The first half of August hasn’t produced enough rainfall to help the area of the state that’s suffering the most from dry conditions.
DNR Hydrology Resources Coordinator, Tim Hall, keeps an eye on the midwest drought monitor, which put out a new report today. “Things are creeping a little bit drier and a little bit worse on the drought monitor,” Hall says. “Not a whole lot of change — but the change that was is on the drier side. So, it’s not getting any better yet.”
The water situation is dramatically different from the top of the state where lawns are green and growing — to the bottom of the state — where the grass is brown and crunchy. “It’s a very, very sharp diving line that almost runs right along I-80 between areas that are way below normal for the first two weeks of August, and areas that are way above normal,” Hall says. “So, it’s really a north-south wet-dry pattern that we’ve been in for quite awhile here.”
The drought map shows extreme to moderate drought conditions in south-central and southeast Iowa.
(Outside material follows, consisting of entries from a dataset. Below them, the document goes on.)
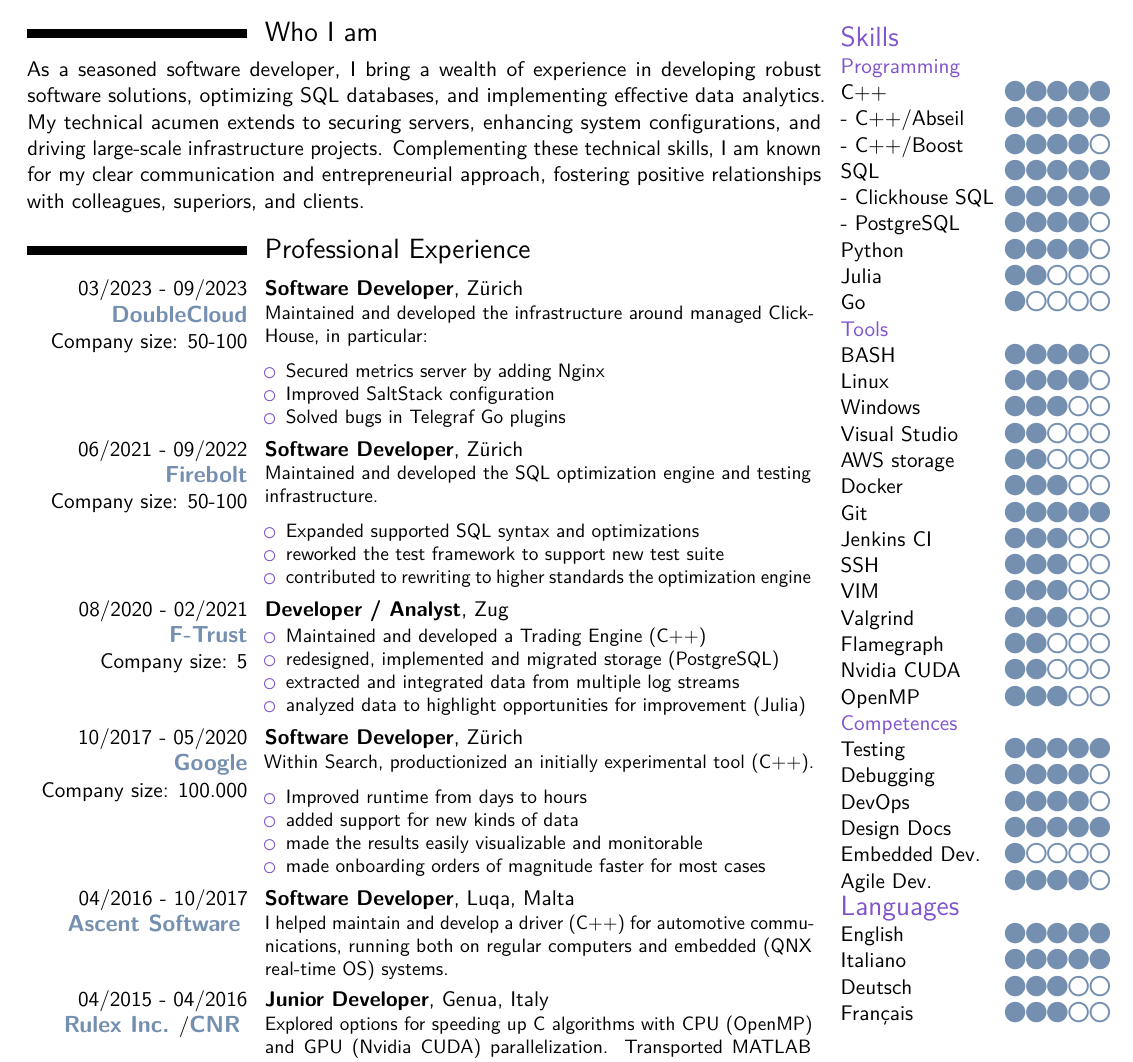
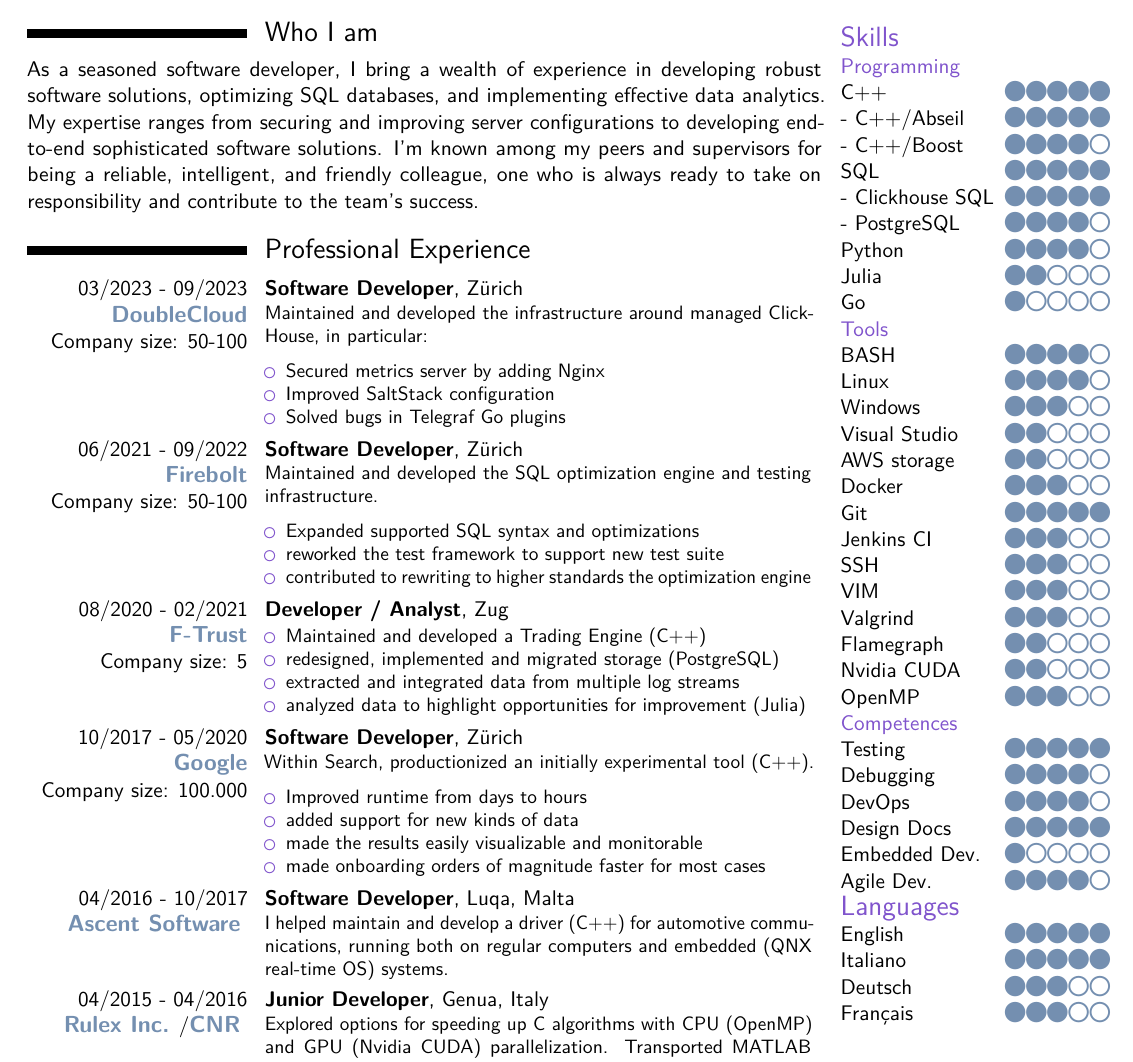
Before and after one commit to Fdondi/cv-latex, a LaTeX CV (cv_en.tex): part of page 1 of 2, cut so that both start at the same text. Compiled offline with pdfLaTeX.

Commit message:
updated presentation

```diff
--- a/cv_en.tex
+++ b/cv_en.tex
@@ -136,7 +136,7 @@ Married, no children}
 \columnratio{0.75}
 \begin{paracol}{2}
 \section{Who I am}
-As a seasoned software developer, I bring a wealth of experience in developing robust software solutions, optimizing SQL databases, and implementing effective data analytics. My technical acumen extends to securing servers, enhancing system configurations, and driving large-scale infrastructure projects. Complementing these technical skills, I am known for my clear communication and entrepreneurial approach, fostering positive relationships with colleagues, superiors, and clients.
+As a seasoned software developer, I bring a wealth of experience in developing robust software solutions, optimizing SQL databases, and implementing effective data analytics.  My expertise ranges from securing and improving server configurations to developing end-to-end sophisticated software solutions. I'm known among my peers and supervisors for being a reliable, intelligent, and friendly colleague, one who is always ready to take on responsibility and contribute to the team's success.
 \section{Professional Experience}
 \cventry{03/2023 - 09/2023 \\ \Company{DoubleCloud} \\ Company size: 50-100}{Software Developer}{}{Zürich}{}{
 \noindent
```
Hall says there haven’t been many changes in that area of the state. “Those folks down there in southeast Iowa have been dealing with below normal precipitation for probably two years now,” according to Hall. “You go back 12 months and there are areas down there that are 15 or more inches below normal for the last 12 months. So, it’s an ongoing issue for them.” Hall says the positive side of the drought in that area is their drinking water supplies haven’t suffered.
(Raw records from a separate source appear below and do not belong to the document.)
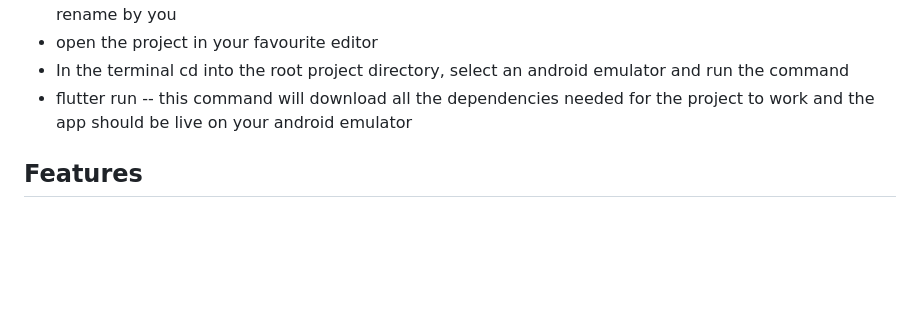
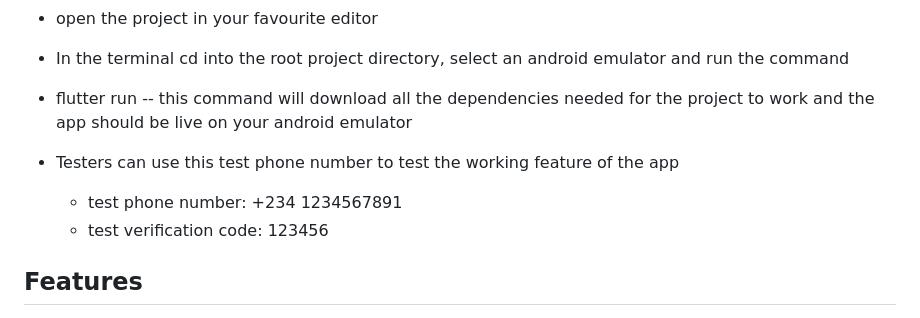
Before and after one commit to nnam-droid12/Inop-learn, a Markdown page: README.md, the part around the change printed below. Drawn GitHub-style; blank space fills up the shorter version.

```diff
--- a/README.md
+++ b/README.md
@@ -51,6 +51,10 @@ If you wish to build codes locally, clone this repository with the command
 - open the project in your favourite editor
 - In the terminal cd into the root project directory, select an android emulator and run the command
 - flutter run -- this command will download all the dependencies needed for the project to work and the app should be live on your android emulator
+
+- Testers can use this test phone number to test the working feature of the app
+  - test phone number: +234 1234567891
+  - test verification code: 123456
 </br>
 
 <a name="features"></a>
```
Also changed, not shown: other parts of README.md (+1 -1 lines).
“Fortunately in many places in southern Iowa individuals get their drinking water through rural water systems which pull out of some of the lakes. So, we haven’t seen a lot of drinking water shortages across that part of the state,” Hall says. “So, on a drinking water side it’s okay. On an agricultural side — clearly those folks could use a lot of rain.” Hall says we are unfortunately getting into the time of the crop development where it may be too late for rain to help in that area. He says the drinking water situation would be a lot different if the northern part of the state was dry.
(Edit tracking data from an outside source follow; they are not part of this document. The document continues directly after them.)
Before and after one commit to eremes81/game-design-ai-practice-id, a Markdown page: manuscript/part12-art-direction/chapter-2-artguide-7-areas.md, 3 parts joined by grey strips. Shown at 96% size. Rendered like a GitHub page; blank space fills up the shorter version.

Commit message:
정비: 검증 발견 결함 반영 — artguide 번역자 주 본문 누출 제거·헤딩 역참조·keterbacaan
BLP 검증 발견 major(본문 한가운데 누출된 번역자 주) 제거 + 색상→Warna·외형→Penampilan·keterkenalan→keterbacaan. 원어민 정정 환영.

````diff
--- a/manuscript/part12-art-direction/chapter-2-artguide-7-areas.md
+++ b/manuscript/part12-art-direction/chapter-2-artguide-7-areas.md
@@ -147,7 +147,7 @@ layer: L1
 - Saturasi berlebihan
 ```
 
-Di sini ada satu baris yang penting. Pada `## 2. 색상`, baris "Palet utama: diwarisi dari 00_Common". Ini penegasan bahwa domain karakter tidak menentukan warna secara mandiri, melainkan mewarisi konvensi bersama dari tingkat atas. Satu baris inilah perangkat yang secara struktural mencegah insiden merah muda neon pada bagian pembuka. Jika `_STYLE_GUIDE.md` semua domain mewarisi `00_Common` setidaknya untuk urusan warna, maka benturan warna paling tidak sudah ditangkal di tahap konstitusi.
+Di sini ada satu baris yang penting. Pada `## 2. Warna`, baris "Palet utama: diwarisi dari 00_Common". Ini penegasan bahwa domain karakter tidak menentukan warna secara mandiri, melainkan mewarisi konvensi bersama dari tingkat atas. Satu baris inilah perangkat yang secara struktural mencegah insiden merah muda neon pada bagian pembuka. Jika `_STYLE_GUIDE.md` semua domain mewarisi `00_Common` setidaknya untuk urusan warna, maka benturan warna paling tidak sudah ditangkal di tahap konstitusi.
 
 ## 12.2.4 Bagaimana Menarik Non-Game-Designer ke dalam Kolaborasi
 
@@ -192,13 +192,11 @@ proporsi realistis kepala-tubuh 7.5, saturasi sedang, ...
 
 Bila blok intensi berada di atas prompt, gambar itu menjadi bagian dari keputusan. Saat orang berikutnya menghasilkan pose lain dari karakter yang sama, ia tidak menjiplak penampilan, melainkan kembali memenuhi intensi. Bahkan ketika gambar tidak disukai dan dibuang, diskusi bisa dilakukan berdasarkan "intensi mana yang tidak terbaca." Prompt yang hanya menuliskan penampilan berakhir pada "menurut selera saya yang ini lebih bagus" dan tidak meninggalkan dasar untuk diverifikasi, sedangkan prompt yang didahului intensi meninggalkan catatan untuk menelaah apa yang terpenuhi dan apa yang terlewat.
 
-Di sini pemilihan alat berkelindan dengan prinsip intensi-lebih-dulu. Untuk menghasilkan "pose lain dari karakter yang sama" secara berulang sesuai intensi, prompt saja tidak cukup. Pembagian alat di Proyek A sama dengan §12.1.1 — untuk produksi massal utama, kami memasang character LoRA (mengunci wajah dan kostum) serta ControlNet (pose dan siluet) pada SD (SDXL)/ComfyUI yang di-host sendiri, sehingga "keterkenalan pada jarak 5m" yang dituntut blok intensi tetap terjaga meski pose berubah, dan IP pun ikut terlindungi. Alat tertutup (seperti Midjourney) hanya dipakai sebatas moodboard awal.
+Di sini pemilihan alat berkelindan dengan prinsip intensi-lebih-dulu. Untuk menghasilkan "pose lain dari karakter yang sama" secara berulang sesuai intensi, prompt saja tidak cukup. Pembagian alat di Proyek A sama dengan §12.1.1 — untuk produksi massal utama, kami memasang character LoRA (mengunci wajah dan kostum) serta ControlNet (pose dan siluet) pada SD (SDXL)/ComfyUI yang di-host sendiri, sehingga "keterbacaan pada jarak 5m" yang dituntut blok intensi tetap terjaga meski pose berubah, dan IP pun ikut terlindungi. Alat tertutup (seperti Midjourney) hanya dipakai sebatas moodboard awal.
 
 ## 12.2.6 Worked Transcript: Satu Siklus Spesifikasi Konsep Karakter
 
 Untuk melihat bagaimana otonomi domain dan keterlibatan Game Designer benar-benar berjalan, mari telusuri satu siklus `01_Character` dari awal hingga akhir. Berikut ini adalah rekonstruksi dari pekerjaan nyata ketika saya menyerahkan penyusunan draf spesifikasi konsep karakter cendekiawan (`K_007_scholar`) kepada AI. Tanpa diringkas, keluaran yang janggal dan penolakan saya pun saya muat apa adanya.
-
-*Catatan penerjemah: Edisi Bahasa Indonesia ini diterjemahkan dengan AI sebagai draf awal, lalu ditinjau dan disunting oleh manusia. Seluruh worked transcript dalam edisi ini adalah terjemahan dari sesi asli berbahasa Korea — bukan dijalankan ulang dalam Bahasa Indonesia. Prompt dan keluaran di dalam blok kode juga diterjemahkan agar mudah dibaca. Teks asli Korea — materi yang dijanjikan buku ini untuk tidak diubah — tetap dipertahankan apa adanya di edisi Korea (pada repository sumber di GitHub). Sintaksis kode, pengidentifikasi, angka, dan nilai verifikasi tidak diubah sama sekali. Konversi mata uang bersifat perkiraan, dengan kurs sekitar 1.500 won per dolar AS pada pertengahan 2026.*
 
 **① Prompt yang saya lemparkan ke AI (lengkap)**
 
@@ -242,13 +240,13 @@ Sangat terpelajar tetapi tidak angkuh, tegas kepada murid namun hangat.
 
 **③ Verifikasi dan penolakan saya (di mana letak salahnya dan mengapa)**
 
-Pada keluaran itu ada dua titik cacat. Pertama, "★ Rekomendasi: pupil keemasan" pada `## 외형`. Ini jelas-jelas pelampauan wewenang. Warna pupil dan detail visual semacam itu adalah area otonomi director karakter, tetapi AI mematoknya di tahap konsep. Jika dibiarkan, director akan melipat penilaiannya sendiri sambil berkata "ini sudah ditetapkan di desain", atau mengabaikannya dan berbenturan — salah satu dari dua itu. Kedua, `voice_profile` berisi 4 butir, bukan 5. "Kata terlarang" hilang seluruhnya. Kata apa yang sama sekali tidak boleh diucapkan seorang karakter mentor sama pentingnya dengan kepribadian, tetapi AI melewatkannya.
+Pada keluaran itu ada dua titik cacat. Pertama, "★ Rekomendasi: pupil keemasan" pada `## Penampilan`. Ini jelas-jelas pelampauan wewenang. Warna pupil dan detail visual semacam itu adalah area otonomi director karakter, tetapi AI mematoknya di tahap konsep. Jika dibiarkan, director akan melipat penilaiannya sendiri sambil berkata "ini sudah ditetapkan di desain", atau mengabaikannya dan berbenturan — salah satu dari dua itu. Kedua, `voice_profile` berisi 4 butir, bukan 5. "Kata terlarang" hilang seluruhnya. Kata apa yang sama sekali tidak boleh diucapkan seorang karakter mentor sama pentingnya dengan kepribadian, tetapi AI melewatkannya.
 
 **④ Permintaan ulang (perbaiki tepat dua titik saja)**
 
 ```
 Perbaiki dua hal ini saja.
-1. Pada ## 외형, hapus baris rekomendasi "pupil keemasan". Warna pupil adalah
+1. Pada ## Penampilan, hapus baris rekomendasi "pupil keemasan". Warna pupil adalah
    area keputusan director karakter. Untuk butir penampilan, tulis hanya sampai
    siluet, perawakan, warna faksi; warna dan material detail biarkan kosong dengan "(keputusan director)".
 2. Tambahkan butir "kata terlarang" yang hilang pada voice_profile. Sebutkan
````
“The part of the state that’s the most vulnerable to shallow groundwater issues is the northwest part of the state, and fortunately they’ve had pretty healthy rainfall this year,” Hall explains. “Had the corners of the state been flip-flopped — instead of dryness in southeast Iowa, if it had been dryness in northwest Iowa — I think the situation would be much more critical than it is now.”
Hall says that’s no consolation to the farmers in the southern part of the state who need rain. He says they will continue to watch the water situation, as precipitation always drops off as we head into the fall months, and that could make things worse.